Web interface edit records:
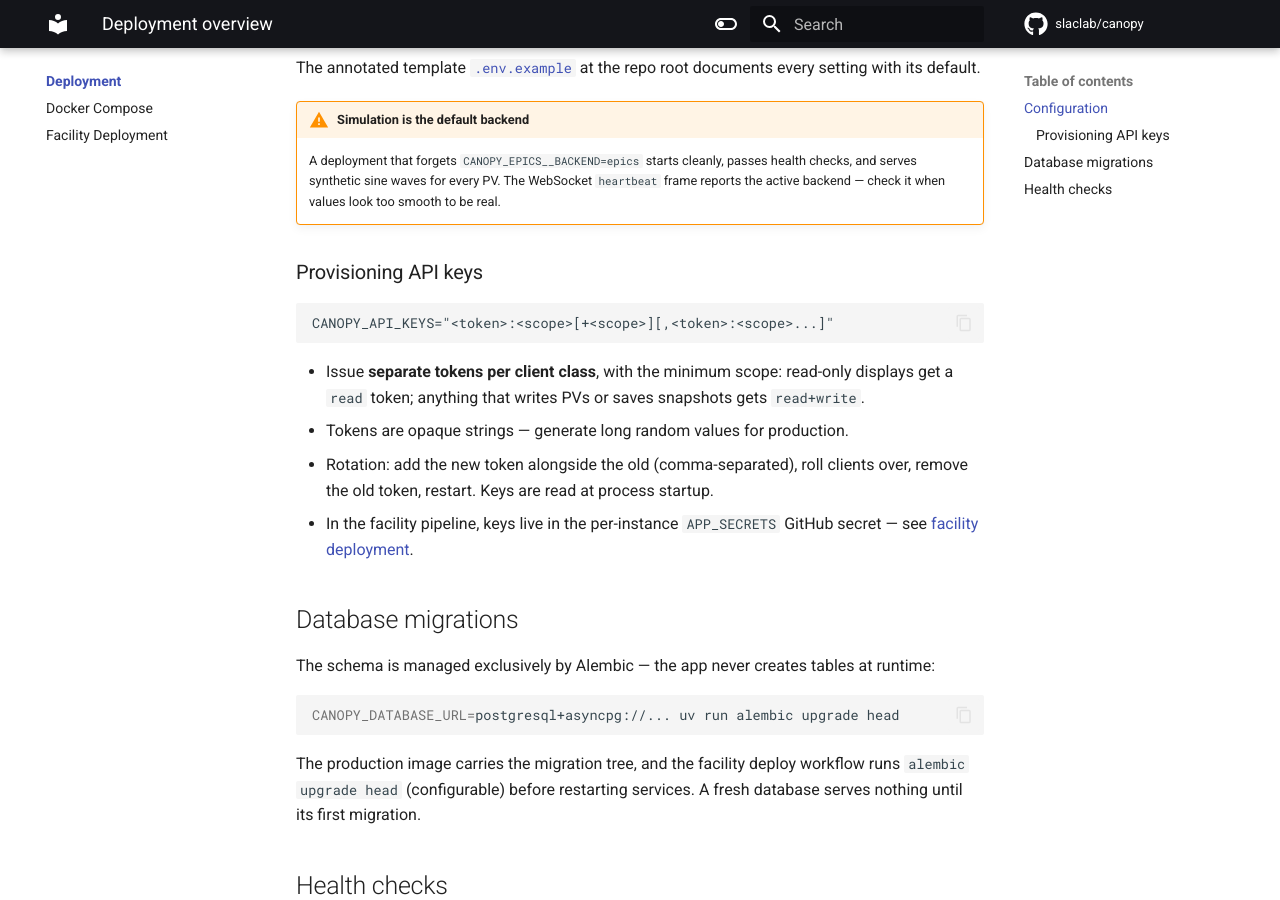
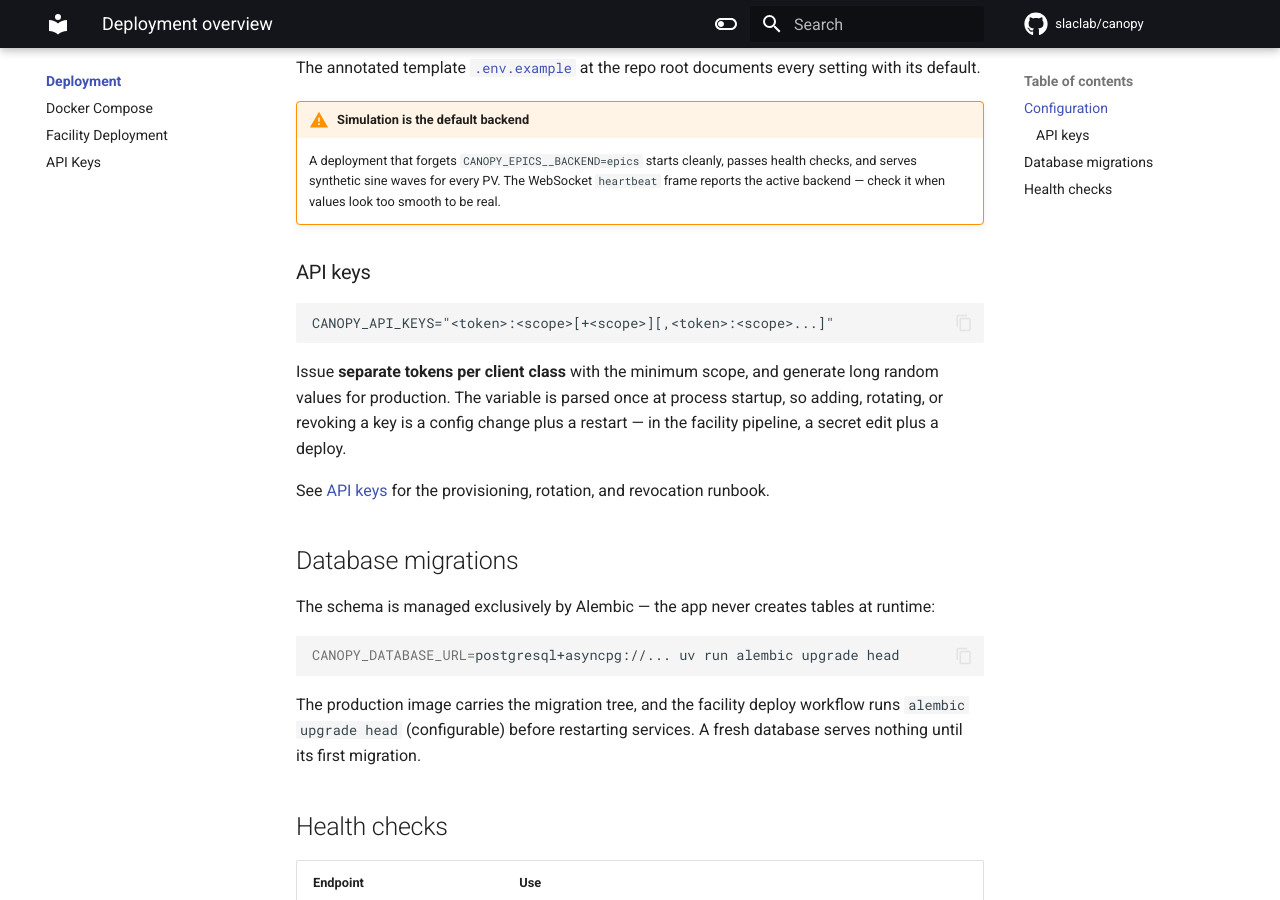
Before and after one commit to slaclab/canopy, an MkDocs documentation site: the page built from docs/deployment/index.md, in a window 1280 px wide and 900 px high, scrolled down 1560 px. Built offline with MkDocs 1.6.1 and Material for MkDocs 9.7.7, drawn with Linux system fonts in a browser that asks for light colours; comment, search, counter and statistics services are not loaded.

````diff
--- a/docs/deployment/index.md
+++ b/docs/deployment/index.md
@@ -47,21 +47,19 @@ at the repo root documents every setting with its default.
     WebSocket `heartbeat` frame reports the active backend — check it when
     values look too smooth to be real.
 
-### Provisioning API keys
+### API keys
 
 ```
 CANOPY_API_KEYS="<token>:<scope>[+<scope>][,<token>:<scope>...]"
 ```
 
-- Issue **separate tokens per client class**, with the minimum scope:
-  read-only displays get a `read` token; anything that writes PVs or saves
-  snapshots gets `read+write`.
-- Tokens are opaque strings — generate long random values for production.
-- Rotation: add the new token alongside the old (comma-separated), roll
-  clients over, remove the old token, restart. Keys are read at process
-  startup.
-- In the facility pipeline, keys live in the per-instance `APP_SECRETS`
-  GitHub secret — see [facility deployment](facilities.md#prerequisite-app_secrets_instance-github-secrets).
+Issue **separate tokens per client class** with the minimum scope, and generate
+long random values for production. The variable is parsed once at process
+startup, so adding, rotating, or revoking a key is a config change plus a
+restart — in the facility pipeline, a secret edit plus a deploy.
+
+See [API keys](api-keys.md) for the provisioning, rotation, and revocation
+runbook.
 
 ## Database migrations
 
--- a/mkdocs.yml
+++ b/mkdocs.yml
@@ -105,6 +105,7 @@ nav:
     - deployment/index.md
     - Docker Compose: deployment/docker.md
     - Facility Deployment: deployment/facilities.md
+    - API Keys: deployment/api-keys.md
   - How To:
     - Custom archiver adapter: how_to/custom_archiver_adapter.md
     - Custom directory adapter: how_to/custom_directory_adapter.md
````
Also changed, not shown: docs/deployment/api-keys.md (added, +193 -0 lines), docs/getting_started.md (+2 -0 lines), 1 other file.
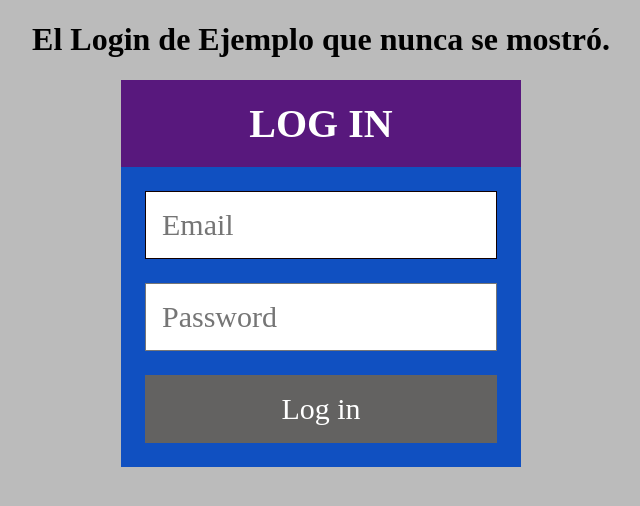
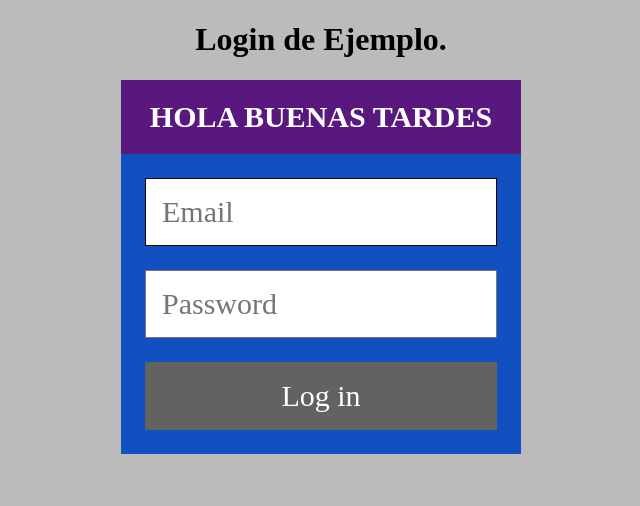
Before and after one commit to Frangar1998/TestingAngularJasmine, an Angular app in the folder angularLogin/: page /login in a window 1280 px wide. Shown: the top 506 px of the page, without its empty margins (319-959 px from the left). Built offline with nearby package versions, Linux system fonts and the light colour scheme; a web font is replaced by a local one.

Commit message:
probando

```diff
--- a/angularLogin/src/app/admin/admin.component.html
+++ b/angularLogin/src/app/admin/admin.component.html
@@ -1,6 +1,6 @@
 <div style="text-align: center">
   <h1>
-    BIENVENIDO SEÑOR ADMINISTRADOR DE ESTOS DOMINIOS INEXPLORADOS POR EL HOMBRE
+    BIENVENIDO ADMINISTRADOR
   </h1>
 
   <p>
--- a/angularLogin/src/app/login/login.component.css
+++ b/angularLogin/src/app/login/login.component.css
@@ -23,7 +23,7 @@
 .login-header {
     background: rgb(88,24,125);
     padding: 20px;
-    font-size: 2.0em;
+    font-size: 1.5em;
     font-weight: bold;
     text-align: center;
     text-transform: uppercase;
@@ -64,7 +64,7 @@
 }
 
 .login input[type="submit"]:focus {
-    background: #990050
+    background: #505050
 }
 
 .login input[type="submit"]:focus {
@@ -74,5 +74,5 @@
 .has-error input[type="email"],
 .has-error input[type="password"]{
     border-color: rgb(216,12,12);
-    color: rgb(230,14,14);
+    color: rgb(0,0,0);
 }
--- a/angularLogin/src/app/login/login.component.html
+++ b/angularLogin/src/app/login/login.component.html
@@ -1,8 +1,8 @@
 <h1 style="text-align:center">
-    El Login de Ejemplo que nunca se mostró.
+    Login de Ejemplo.
   </h1>
   <div class="login">
-    <h2 class="login-header">Log in</h2>
+    <h2 class="login-header">Hola buenas tardes</h2>
     <form [formGroup]="loginForm" class="login-container" (ngSubmit)="login()">
 
       <p [ngClass]="{ 'has-error': isSubmitted && formControls.email.errors }">
@@ -10,7 +10,7 @@
       </p>
 
       <div *ngIf="isSubmitted && formControls.email.errors" class="help-block">
-        <div *ngIf="formControls.email.errors.required">Email is required</div>
+        <div *ngIf="formControls.email.errors.required">Se requiere un email</div>
       </div>
 
       <p [ngClass]="{ 'has-error': isSubmitted && formControls.password.errors }">
@@ -18,7 +18,7 @@
       </p>
 
       <div *ngIf="isSubmitted && formControls.password.errors" class="help-block">
-        <div *ngIf="formControls.password.errors.required">Password is required</div>
+        <div *ngIf="formControls.password.errors.required">Se requiere una contraseña</div>
       </div>
 
       <p>
--- a/angularLogin/src/app/login/login.component.ts
+++ b/angularLogin/src/app/login/login.component.ts
@@ -25,10 +25,10 @@ export class LoginComponent implements OnInit {
 
   get formControls(){ return this.loginForm.controls; }
 
-  login(){
+  login() {
     console.log(this.loginForm.value);
     this.isSubmitted = true;
-    if(this.loginForm.invalid){
+    if (this.loginForm.invalid){
       return;
     }
     this.authService.login(this.loginForm.value);
```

§ Description of the task
What lines in the entries contain "type"? Report each one by copying it.

§ Written reply
 .login input[type="submit"]:focus {
 .login input[type="submit"]:focus {
 .has-error input[type="email"],
 .has-error input[type="password"]{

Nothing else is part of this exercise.